Dating is really weird
As mentioned in my previous essay, one of the plusses of moving out of London is the lack of pressure surrounding relationships and settling down.
It’s so great, I’m delighted that I can spend all my money on bratwurst and mini breaks instead of eating pot noodles for a year to get my little pinky on the London property ladder, but the other side of that is dating is really weird.
Relationship statuses you’ve never even heard of are dropped in conversation mid-date. Or the dude who looked pretty nice and normal on his profile turns up with a drug-induced tick and a single dreadlock and tries to convince you that in fact everybody is bisexual, we just don’t know it yet. Or you’ll go on a few dates, it goes well, they invite you round for dinner on a Saturday night and make you …a tuna sandwich.

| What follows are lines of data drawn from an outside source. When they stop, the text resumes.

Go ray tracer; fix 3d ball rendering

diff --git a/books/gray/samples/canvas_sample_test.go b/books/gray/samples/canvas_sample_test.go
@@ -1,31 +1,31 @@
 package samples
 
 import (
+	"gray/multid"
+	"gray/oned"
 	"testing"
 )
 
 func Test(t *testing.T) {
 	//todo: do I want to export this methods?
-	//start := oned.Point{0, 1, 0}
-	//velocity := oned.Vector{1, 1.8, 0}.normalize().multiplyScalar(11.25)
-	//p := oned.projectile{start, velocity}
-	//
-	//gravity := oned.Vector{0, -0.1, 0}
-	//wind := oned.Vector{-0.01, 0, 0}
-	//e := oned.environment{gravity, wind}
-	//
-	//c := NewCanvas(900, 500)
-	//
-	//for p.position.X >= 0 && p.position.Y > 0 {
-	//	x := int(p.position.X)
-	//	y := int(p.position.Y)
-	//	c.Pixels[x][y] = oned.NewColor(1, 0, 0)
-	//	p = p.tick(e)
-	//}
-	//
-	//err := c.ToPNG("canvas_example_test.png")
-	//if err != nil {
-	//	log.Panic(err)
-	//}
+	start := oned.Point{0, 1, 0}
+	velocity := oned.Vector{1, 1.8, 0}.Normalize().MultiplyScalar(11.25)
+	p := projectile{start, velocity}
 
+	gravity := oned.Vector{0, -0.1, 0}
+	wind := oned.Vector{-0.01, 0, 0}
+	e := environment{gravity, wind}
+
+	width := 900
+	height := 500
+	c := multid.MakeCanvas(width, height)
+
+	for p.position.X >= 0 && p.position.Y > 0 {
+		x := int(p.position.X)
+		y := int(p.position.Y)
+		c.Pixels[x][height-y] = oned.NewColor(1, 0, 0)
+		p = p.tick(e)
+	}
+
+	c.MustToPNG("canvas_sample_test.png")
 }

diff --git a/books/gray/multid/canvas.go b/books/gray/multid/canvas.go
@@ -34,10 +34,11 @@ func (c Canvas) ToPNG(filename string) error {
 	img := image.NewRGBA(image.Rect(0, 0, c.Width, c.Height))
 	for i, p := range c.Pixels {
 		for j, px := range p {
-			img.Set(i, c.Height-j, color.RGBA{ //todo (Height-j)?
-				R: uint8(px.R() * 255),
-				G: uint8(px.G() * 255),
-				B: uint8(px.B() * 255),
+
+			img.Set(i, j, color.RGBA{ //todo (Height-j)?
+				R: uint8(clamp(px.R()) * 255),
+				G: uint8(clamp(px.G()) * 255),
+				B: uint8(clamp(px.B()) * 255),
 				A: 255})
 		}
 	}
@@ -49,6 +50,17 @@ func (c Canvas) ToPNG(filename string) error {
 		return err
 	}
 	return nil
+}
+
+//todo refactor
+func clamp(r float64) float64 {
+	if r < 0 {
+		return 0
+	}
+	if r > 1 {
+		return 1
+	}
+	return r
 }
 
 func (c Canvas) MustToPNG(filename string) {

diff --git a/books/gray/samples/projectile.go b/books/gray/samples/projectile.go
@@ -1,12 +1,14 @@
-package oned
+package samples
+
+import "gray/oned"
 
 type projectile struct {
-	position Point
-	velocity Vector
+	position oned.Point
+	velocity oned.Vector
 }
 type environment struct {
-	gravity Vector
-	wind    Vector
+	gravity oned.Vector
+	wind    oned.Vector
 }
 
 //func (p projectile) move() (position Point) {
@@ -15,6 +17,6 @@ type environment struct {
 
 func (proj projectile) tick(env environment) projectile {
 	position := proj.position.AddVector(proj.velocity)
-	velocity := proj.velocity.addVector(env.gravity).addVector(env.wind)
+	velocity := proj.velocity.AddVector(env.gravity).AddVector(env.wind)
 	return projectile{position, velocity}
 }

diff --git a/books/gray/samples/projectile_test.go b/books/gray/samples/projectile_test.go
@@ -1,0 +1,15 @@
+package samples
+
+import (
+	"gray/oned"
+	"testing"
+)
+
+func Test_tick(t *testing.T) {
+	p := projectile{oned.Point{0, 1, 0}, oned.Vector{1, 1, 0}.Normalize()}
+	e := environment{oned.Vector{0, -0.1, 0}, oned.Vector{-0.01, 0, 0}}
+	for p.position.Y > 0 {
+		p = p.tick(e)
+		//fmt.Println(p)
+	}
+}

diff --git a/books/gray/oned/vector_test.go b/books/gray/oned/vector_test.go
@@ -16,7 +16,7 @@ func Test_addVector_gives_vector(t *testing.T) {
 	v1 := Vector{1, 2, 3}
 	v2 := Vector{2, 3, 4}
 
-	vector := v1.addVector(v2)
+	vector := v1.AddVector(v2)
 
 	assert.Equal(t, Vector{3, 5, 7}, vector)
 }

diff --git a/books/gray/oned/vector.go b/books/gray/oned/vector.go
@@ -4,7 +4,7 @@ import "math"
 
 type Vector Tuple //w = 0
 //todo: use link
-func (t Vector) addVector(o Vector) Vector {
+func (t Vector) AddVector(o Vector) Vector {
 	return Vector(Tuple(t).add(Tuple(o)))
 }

Partying has no deadline
London: 6pm on a Friday rolls around and you know that you have an 8-hour window to get as shit-faced as possible. You’ll go to the pub after work with your colleagues, get a couple of rounds in, Uber it to another pub to meet your actual mates, get some shots in, if you’re feeling crazy you’ll head to da clüb and by the time 3am rolls around you are well and truly destroyed. You no longer serve any purpose as a human being and someone puts you in an Uber home.
You wake up the next morning at a respectable 11am, WhatsApp your mates a pic of yourself looking hungover and confused, have a bacon sandwich, shower and Bob’s your Uncle. You even make it to a farmer’s market by 2pm and can look other people in the eye like you’re an actual person.
Berlin: 4pm on Freitag rolls around. I’ll go to the gym, make dinner and do my laundry. Watch an episode or two of Sopranos and fight the urge to fall asleep. I’ll head out to meet a friend at “10-ish” and order my first drink, knowing full well that I need to pace myself because our friend is DJ-ing at 6am and we need to be there for moral support.
I’ll emerge from da clüb, blinking and confused, at 8am (if I’m lucky) on Samstag morgen and wobble home on my bike. I’ll set my alarm for 2pm that day to try and see some sunlight, and then put it on snooze until 4pm, eventually resigning myself to the fact that I will be jetlagged for the rest of the week. No pretending to be an actual person today, Alice. Not today.
There’s no smoking ban
Remember how outraged we were in 2006? How dare Gordon Brown introduce a smoking ban! And on train platforms? What’s the point, it’s the open air! I’m going to have to smell everyone’s farts in pubs now!
I take it back, Gordon Brown. The smoking ban is wonderful, and having to endure hours sitting in dark, smoky bars in Berlin is actual torture. After ten minutes being in one of those dank crap-shacks my eyes start to dry out and burn and an aggressive lethargy enshrouds me as I strain to hear my friend speak over minimalist techno.
Then I get home and have to throw everything in the wash even if it’s just been washed because everything – everything – even your skin and your shoes, stinks of smoke.
Oh, take me back to balmy London, with its weak, whiny winters that make everybody grumble affectionately about how it’s a ‘bit nips’ but quickly forget about it when we’re in a nice pub and it’s 7 degrees outside.
Christ lord. Shit gets ARCTIC here. My whingey little British bod wasn’t prepared for the straight up drama of Berlin winter. Minus 12! I didn’t even know what that felt like until it happened, and I’ve forgotten again now because my brain can’t handle it. No one goes out for a drink unless the bar is right next to an U-Bahn station, and if you think I’m journeying more than 10 minutes from my house, not only are you wrong, but you’re a bastard for asking.